Poll: Majority of viewers don’t want to pay for biased BBC

The BBC has suffered another blow to its credibility thanks to a poll that has found only 19% of the public is opposed to scrapping the £158 licence fee, with a majority (56%) actively in favour.

The 1,700-strong poll conducted by Redfield and Wilton calls into question the sustainability of the licence fee model for a service that compares less and less favourably with well-established commercial television networks such as Sky and ITV and digital rivals like Netflix.

At the heart of the BBC’s battle is impartiality, but the Redfield and Wilton poll finds perceptions of BBC bias are as bad as ever. Exactly a third of those polled agreed with the statement: “The BBC is not impartial and balanced, and there is a need for another news channel to offer a different perspective.”

Could that news channel be “right-leaning” GB News that is soon to go live? 25-year veteran of presenting BBC politics, Andrew Neil has been making an impressive pitch for GB News this weekend, saying, with an obvious nod to his former employer, that the UK media is “too metropolitan, too southern and too middle-class”.

A BBC spokesperson defended the public broadcaster, saying: “Impartiality is the cornerstone of the BBC and polling routinely shows we are by far the most trusted provider of news in the UK.  The licence fee continues to ensure the BBC is an independent, universal broadcaster, committed to serving all audiences and is the agreed method of funding until at least 2027.”

As the poll shows, this statement will ring hollow with many viewers.
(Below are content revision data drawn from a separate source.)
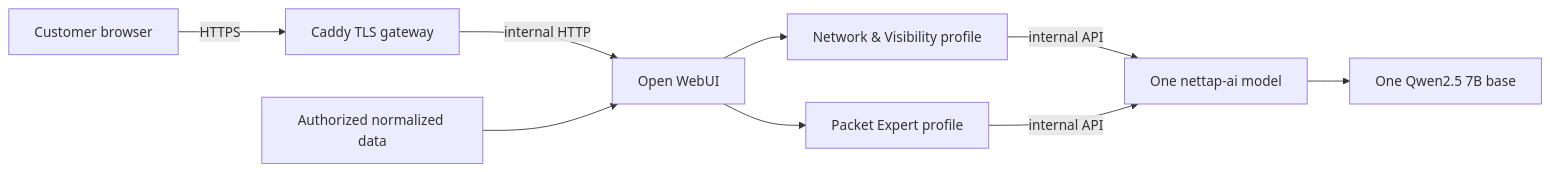
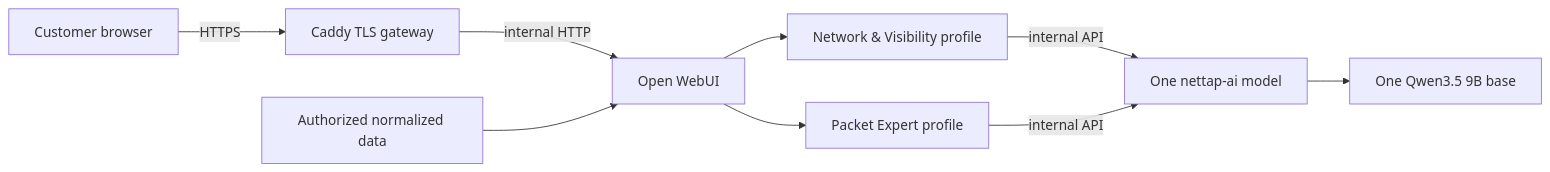
The diagram in docs/PRODUCTION_ARCHITECTURE.md (mpdwyer2367/nettap-packet-expert), drawn with Mermaid before and after one commit. The commit also changed other lines of this file and 57 other files, not shown here.

````diff
--- a/docs/PRODUCTION_ARCHITECTURE.md
+++ b/docs/PRODUCTION_ARCHITECTURE.md
@@ -9,11 +9,11 @@
 ```mermaid
 flowchart LR
     B["Customer browser"] -->|HTTPS| G["Caddy TLS gateway"]
     G -->|internal HTTP| W["Open WebUI"]
     W --> V["Network & Visibility profile"]
     W --> P["Packet Expert profile"]
     V -->|internal API| N["One nettap-ai model"]
     P -->|internal API| N
-    N --> M["One Qwen2.5 7B base"]
+    N --> M["One Qwen3.5 9B base"]
     D["Authorized normalized data"] --> W
 ```
````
Unsurprisingly, conservative voices jumped on the findings, urging reform.

Julian Knight, chair of the Commons’ Digital, Culture, Media and Sport committee said: “This poll shows what an uphill battle [director-general, Tim Davie] has. It’s clear that many licence fee payers feel the BBC is out of touch with their lives.”

Knight was joined by Alun Cairns, a former Welsh Secretary: “I have been concerned that the BBC has been losing the confidence of the public for some time and this survey seems to confirm it. There is the need for a cultural change and to represent and stand up for British interests.”
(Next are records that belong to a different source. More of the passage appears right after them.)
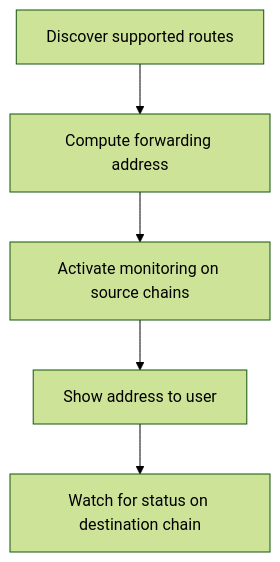
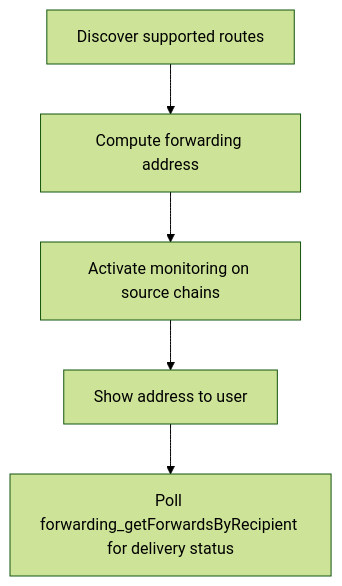
One commit to candidelabs/developer-docs changed the diagram in docs/forwarding-address/integration-guide.mdx. Above: the diagram before and after it, drawn with Mermaid (forest theme). The commit also changed other lines of this file and 1 other file, not shown here.

First line of the commit message:
docs: sync forwarding address status API with unified Forward schema (#76)

````diff
--- a/docs/forwarding-address/integration-guide.mdx
+++ b/docs/forwarding-address/integration-guide.mdx
@@ -17,7 +17,7 @@
 ```mermaid
 flowchart TD
     A[Discover supported routes] --> B[Compute forwarding address]
     B --> C[Activate monitoring on source chains]
     C --> D[Show address to user]
-    D --> E[Watch for status on destination chain]
+    D --> E[Poll forwarding_getForwardsByRecipient for delivery status]
 ```
````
MP for Shipley, Philip Davies echoed Neil’s comments and said the BBC needs urgent reform: “This poll shows that the days of the licence fee are numbered, and the sooner the BBC accepts that and embraces that the better for everyone. The BBC have ruined their reputation for impartiality and are completely out of step and out of touch with huge swathes of the country.

“They have retreated into a metropolitan, London-centric, left-wing, politically correct, virtue signalling, woke bubble and the public have clearly had enough.”
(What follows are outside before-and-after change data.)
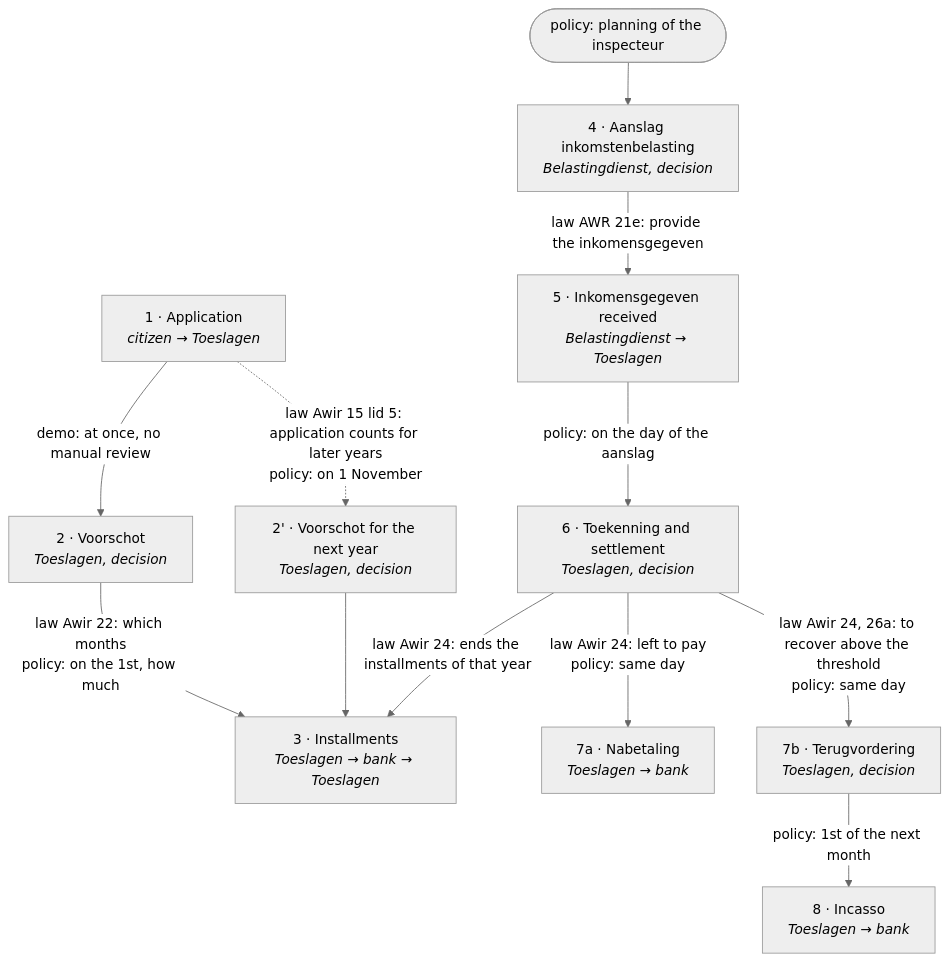
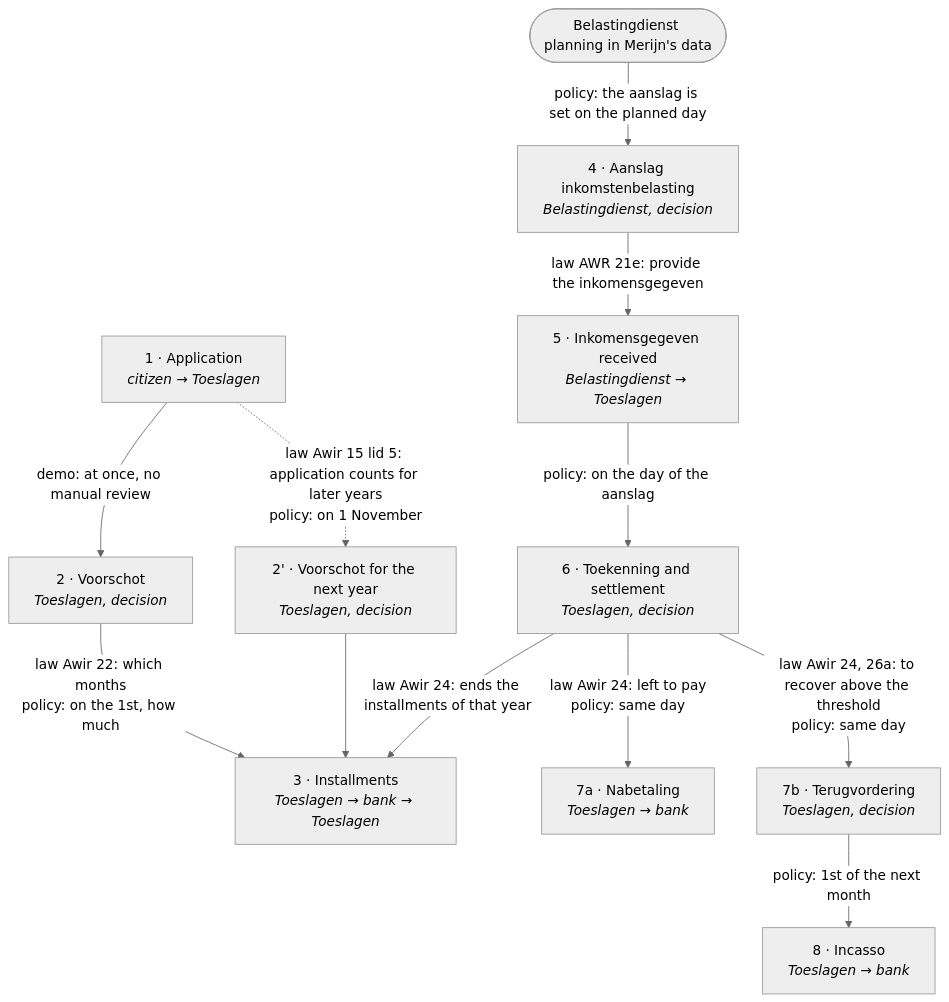
Before and after one commit to MinBZK/regelrecht-mvp: the first of 4 diagrams in docs/src/content/docs/components/zorgtoeslag-chronolexography.md, drawn with Mermaid (neutral theme). The commit also changed other lines of this file and 19 other files, not shown here.

````diff
--- a/docs/src/content/docs/components/zorgtoeslag-chronolexography.md
+++ b/docs/src/content/docs/components/zorgtoeslag-chronolexography.md
@@ -27,25 +27,25 @@
 ```mermaid
 flowchart TB
   A["1 · Application<br/><i>citizen → Toeslagen</i>"]
   V["2 · Voorschot<br/><i>Toeslagen, decision</i>"]
   T["3 · Installments<br/><i>Toeslagen → bank → Toeslagen</i>"]
   S["4 · Aanslag inkomstenbelasting<br/><i>Belastingdienst, decision</i>"]
   I["5 · Inkomensgegeven received<br/><i>Belastingdienst → Toeslagen</i>"]
   K["6 · Toekenning and settlement<br/><i>Toeslagen, decision</i>"]
   N["7a · Nabetaling<br/><i>Toeslagen → bank</i>"]
   R["7b · Terugvordering<br/><i>Toeslagen, decision</i>"]
   C["8 · Incasso<br/><i>Toeslagen → bank</i>"]
   VN["2' · Voorschot for the next year<br/><i>Toeslagen, decision</i>"]
 
   A -->|"demo: at once, no manual review"| V
   V -->|"law Awir 22: which months<br/>policy: on the 1st, how much"| T
   A -.->|"law Awir 15 lid 5: application counts for later years<br/>policy: on 1 November"| VN
   VN --> T
   S -->|"law AWR 21e: provide the inkomensgegeven"| I
   I -->|"policy: on the day of the aanslag"| K
   K -->|"law Awir 24: ends the installments of that year"| T
   K -->|"law Awir 24: left to pay<br/>policy: same day"| N
   K -->|"law Awir 24, 26a: to recover above the threshold<br/>policy: same day"| R
   R -->|"policy: 1st of the next month"| C
-  P(["policy: planning of the inspecteur"]) --> S
+  P(["Belastingdienst planning in Merijn's data"]) -->|"policy: the aanslag is set on the planned day"| S
 ```
````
The hugely successful Defund the BBC campaign said the poll vindicated its push for members of the public to stop paying the licence fee and risk massive fines: “These figures show that the government’s live TV tax no longer has public support. The BBC does not meet its obligations to represent those who are forced to pay for it or to deliver impartial news coverage and programming.

“Our supporters want the BBC stand on its own two feet financially and seek out a global paying audience.” 

The survey comes on the back of a tough week for the BBC. On Wednesday, the director-general announced £400 million in cuts to help meet the shortfall in funding stemming from unpaid licence fees and spiralling disinterest in BBC programming.

The next day, the broadcaster was heavily mocked for suggesting licence fee payers should be forking out almost three times as much as they are currently.